-------- SOURCE MATERIAL

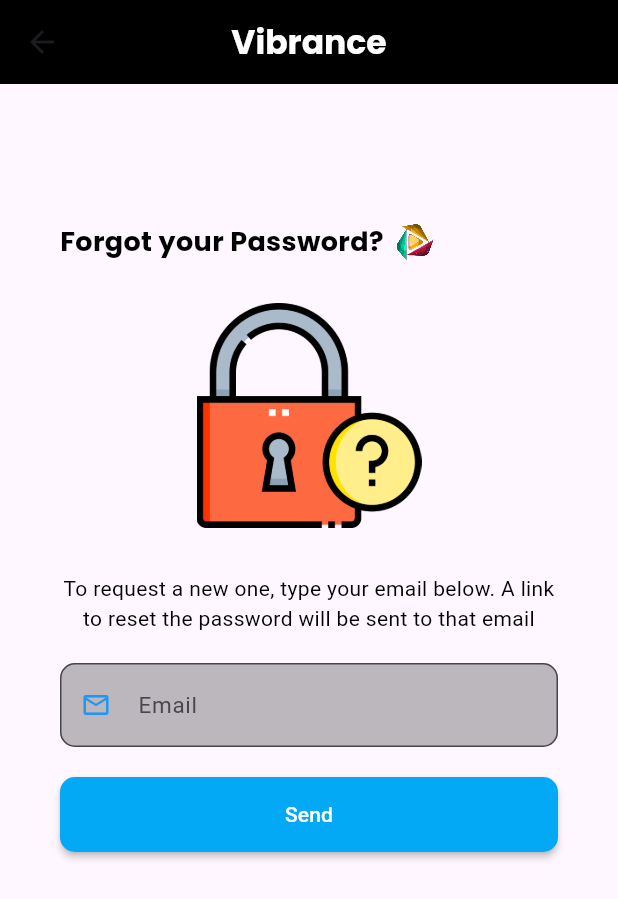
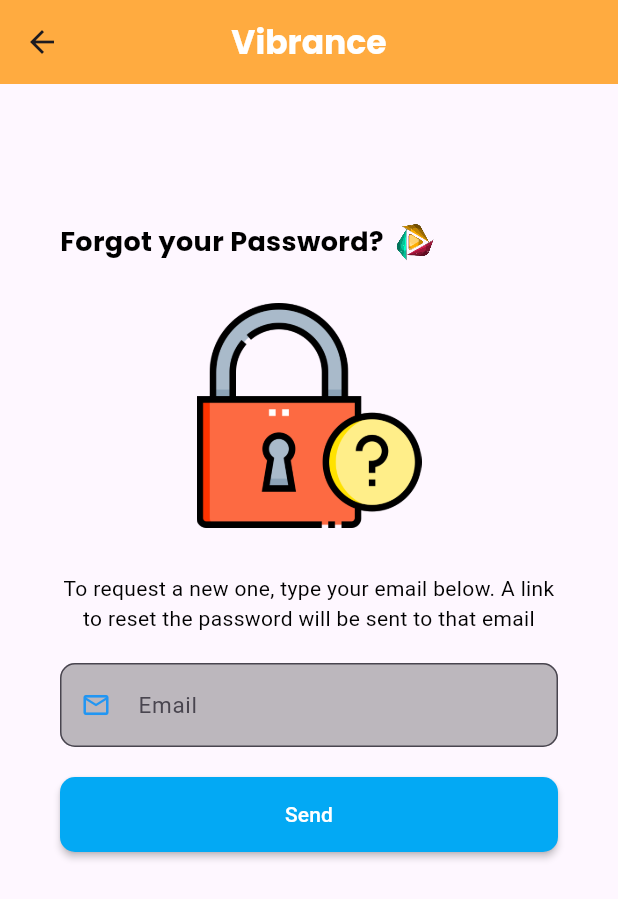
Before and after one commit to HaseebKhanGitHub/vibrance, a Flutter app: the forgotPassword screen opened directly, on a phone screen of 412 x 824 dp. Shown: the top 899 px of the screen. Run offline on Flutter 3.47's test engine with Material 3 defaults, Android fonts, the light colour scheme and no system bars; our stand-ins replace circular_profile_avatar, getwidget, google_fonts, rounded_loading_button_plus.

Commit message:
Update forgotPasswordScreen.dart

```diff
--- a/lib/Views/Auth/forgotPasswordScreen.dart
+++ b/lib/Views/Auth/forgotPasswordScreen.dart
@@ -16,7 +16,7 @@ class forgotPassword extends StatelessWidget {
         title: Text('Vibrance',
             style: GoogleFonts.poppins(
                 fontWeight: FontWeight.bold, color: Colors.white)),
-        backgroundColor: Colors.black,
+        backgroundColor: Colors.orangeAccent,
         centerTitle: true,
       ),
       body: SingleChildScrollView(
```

----------------

What lines in the material above include "Auth"? Copy every one of them.

[OUTPUT BELOW]
--- a/lib/Views/Auth/forgotPasswordScreen.dart
+++ b/lib/Views/Auth/forgotPasswordScreen.dart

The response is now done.